§ EXERCISE:
Pick out each line below containing "sheet".

Records from a data source:
● ● ● ● ● ● ●
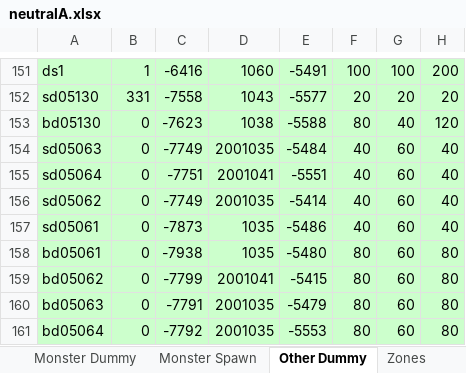
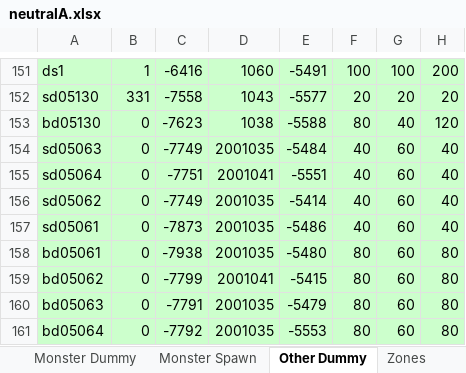
Before and after one commit to juangraydev/nexus-database, an Excel workbook: gu_in/Map.edf/neutralA.xlsx, sheet Other Dummy, drawn as a sheet; only a part is shown, gaps mark what is left out; values as stored, in another font and other column widths than the file's, no borders; the diff names each change by its address in the sheet, - before the commit and + after, or states it on an @@ line.

```diff
--- a/gu_in/Map.edf/neutralA.xlsx (sheet Other Dummy)
+++ b/gu_in/Map.edf/neutralA.xlsx (sheet Other Dummy)
-D157:D158: 1035
+D157:D158: 2001035
```
Also changed, not shown: gu_in/Map.edf/neutralB.xlsx, gu_in/Map.edf/neutralC.xlsx, 3 other files.
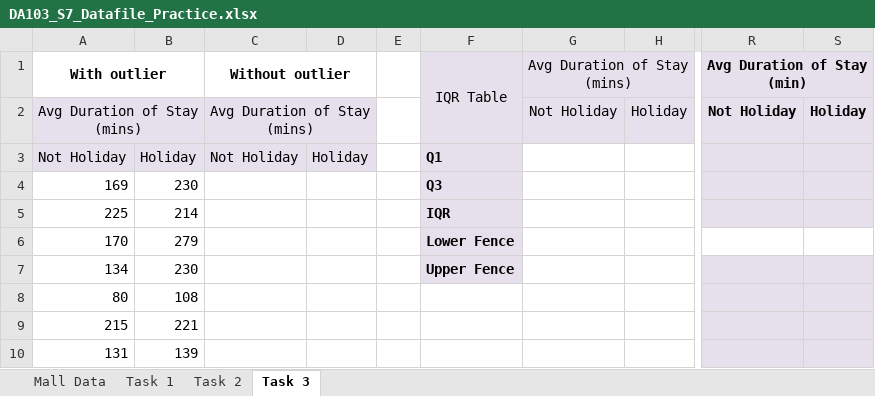
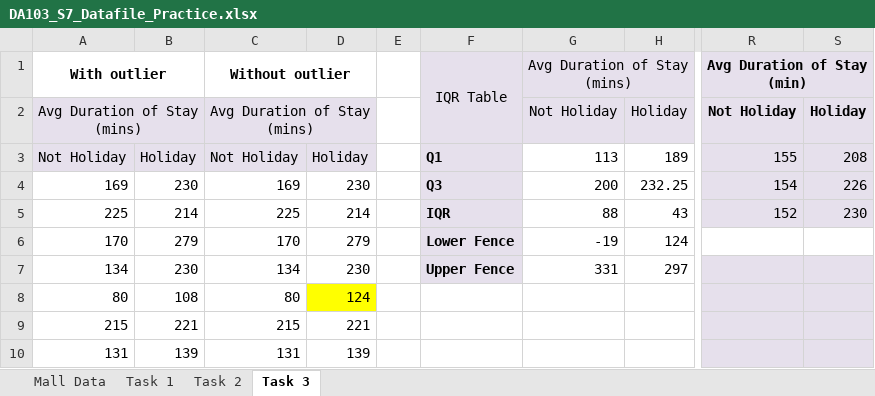
Before and after one commit to jijuthalappil/JijuDataAnalyticsCodes, an Excel workbook: Sprint-7/DA103_S7_Datafile_Practice.xlsx, sheet Task 3, drawn as a sheet; only a part is shown, gaps mark what is left out; values as stored, in another font and other column widths than the file's, no borders; charts and pictures and conditional formats not drawn; the diff covers the shown part only; the diff names each change by its address in the sheet, - before the commit and + after, or states it on an @@ line.

Commit message:
Update DA103_S7_Datafile_Practice.xlsx

```diff
--- a/Sprint-7/DA103_S7_Datafile_Practice.xlsx (sheet Task 3)
+++ b/Sprint-7/DA103_S7_Datafile_Practice.xlsx (sheet Task 3)
-G3 (Avg Duration of Stay (mins)): (empty)
+G3 (Avg Duration of Stay (mins)): 113
-H3: (empty)
+H3: 189
-R3 (Avg Duration of Stay (min)): (empty)
+R3 (Avg Duration of Stay (min)): 155
-S3: (empty)
+S3: 208
-C4 (Without outlier): (empty)
+C4 (Without outlier): 169
-D4: (empty)
+D4: 230
-G4 (Avg Duration of Stay (mins)): (empty)
+G4 (Avg Duration of Stay (mins)): 200
-H4: (empty)
+H4: 232.25
-R4 (Avg Duration of Stay (min)): (empty)
+R4 (Avg Duration of Stay (min)): 154
-S4: (empty)
+S4: 226
-C5 (Without outlier): (empty)
+C5 (Without outlier): 225
-D5: (empty)
+D5: 214
-G5 (Avg Duration of Stay (mins)): (empty)
+G5 (Avg Duration of Stay (mins)): 88
-H5: (empty)
+H5: 43
-R5 (Avg Duration of Stay (min)): (empty)
+R5 (Avg Duration of Stay (min)): 152
-S5: (empty)
+S5: 230
-C6 (Without outlier): (empty)
+C6 (Without outlier): 170
-D6: (empty)
+D6: 279
-G6 (Avg Duration of Stay (mins)): (empty)
+G6 (Avg Duration of Stay (mins)): -19
-H6: (empty)
+H6: 124
-C7 (Without outlier): (empty)
+C7 (Without outlier): 134
-D7: (empty)
+D7: 230
-G7 (Avg Duration of Stay (mins)): (empty)
+G7 (Avg Duration of Stay (mins)): 331
-H7: (empty)
+H7: 297
-C8 (Without outlier): (empty)
+C8 (Without outlier): 80
-D8: (empty)
+D8: 124
-D8 fill: none
+D8 fill: #FFFF00
-C9 (Without outlier): (empty)
+C9 (Without outlier): 215
-D9: (empty)
+D9: 221
-C10 (Without outlier): (empty)
+C10 (Without outlier): 131
-D10: (empty)
+D10: 139
```
Also changed, not shown: 351 edited cells and cell formats elsewhere in this sheet, sheet Task 2, charts or pictures.
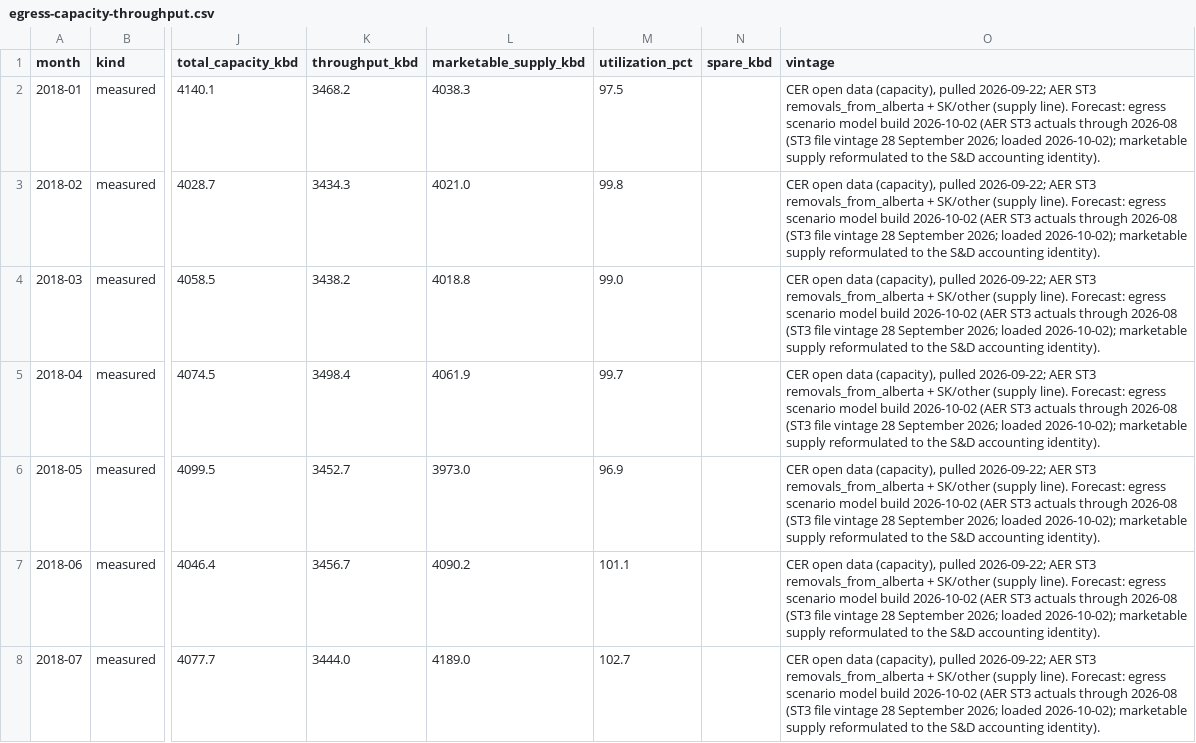
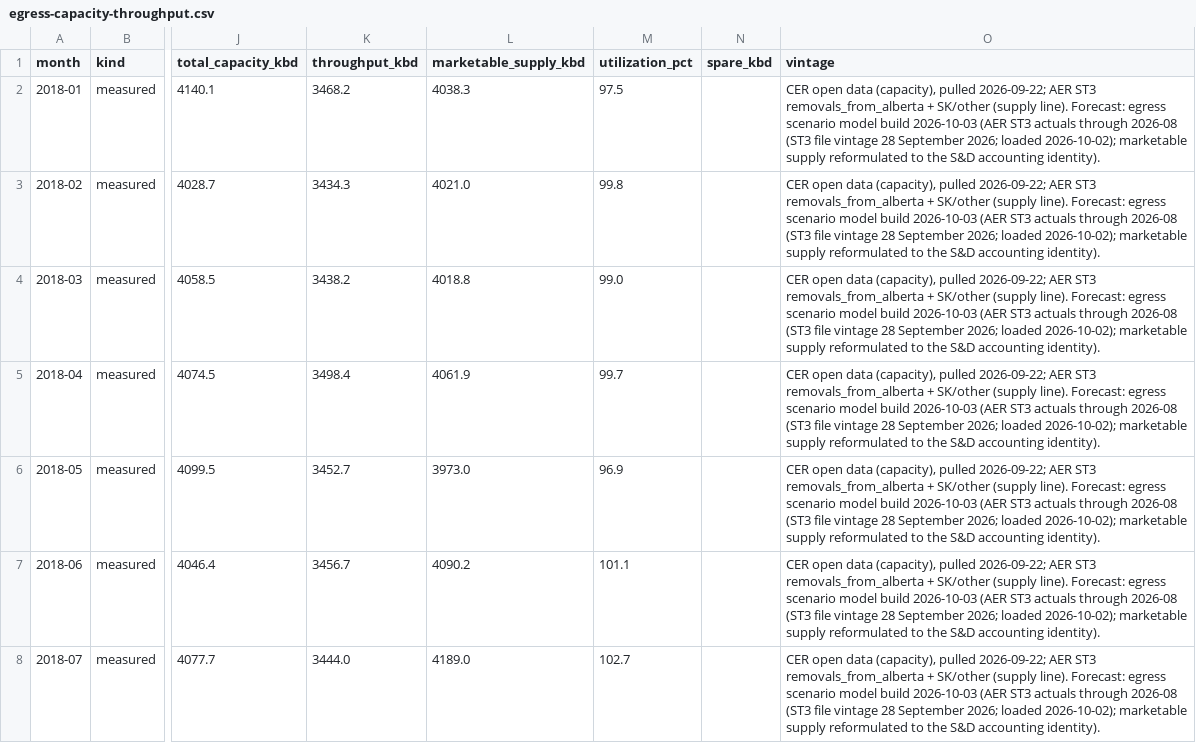
Before and after one commit to heavyreading/heavyreading-staging, a CSV file: data/charts/egress-capacity-throughput.csv, drawn as a sheet; only a part is shown, gaps mark what is left out; the diff covers the shown part only; the diff names each change by its address in the sheet, - before the commit and + after, or states it on an @@ line.

```diff
--- a/data/charts/egress-capacity-throughput.csv
+++ b/data/charts/egress-capacity-throughput.csv
-O2:O8 (vintage): …model build 2026-10-02 (AER ST3…
+O2:O8 (vintage): …model build 2026-10-03 (AER ST3…
```
Also changed, not shown: 149 edited cells elsewhere in this file, data/charts/egress-monthly-supply-capacity.csv, data/venezuela_freight_rates.csv, 22 other files.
● ● ● ● ● ● ●
§ ANSWER TO THIS EXERCISE:
Before and after one commit to juangraydev/nexus-database, an Excel workbook: gu_in/Map.edf/neutralA.xlsx, sheet Other Dummy, drawn as a sheet; only a part is shown, gaps mark what is left out; values as stored, in another font and other column widths than the file's, no borders; the diff names each change by its address in the sheet, - before the commit and + after, or states it on an @@ line.
--- a/gu_in/Map.edf/neutralA.xlsx (sheet Other Dummy)
+++ b/gu_in/Map.edf/neutralA.xlsx (sheet Other Dummy)
Before and after one commit to jijuthalappil/JijuDataAnalyticsCodes, an Excel workbook: Sprint-7/DA103_S7_Datafile_Practice.xlsx, sheet Task 3, drawn as a sheet; only a part is shown, gaps mark what is left out; values as stored, in another font and other column widths than the file's, no borders; charts and pictures and conditional formats not drawn; the diff covers the shown part only; the diff names each change by its address in the sheet, - before the commit and + after, or states it on an @@ line.
--- a/Sprint-7/DA103_S7_Datafile_Practice.xlsx (sheet Task 3)
+++ b/Sprint-7/DA103_S7_Datafile_Practice.xlsx (sheet Task 3)
Also changed, not shown: 351 edited cells and cell formats elsewhere in this sheet, sheet Task 2, charts or pictures.
Before and after one commit to heavyreading/heavyreading-staging, a CSV file: data/charts/egress-capacity-throughput.csv, drawn as a sheet; only a part is shown, gaps mark what is left out; the diff covers the shown part only; the diff names each change by its address in the sheet, - before the commit and + after, or states it on an @@ line.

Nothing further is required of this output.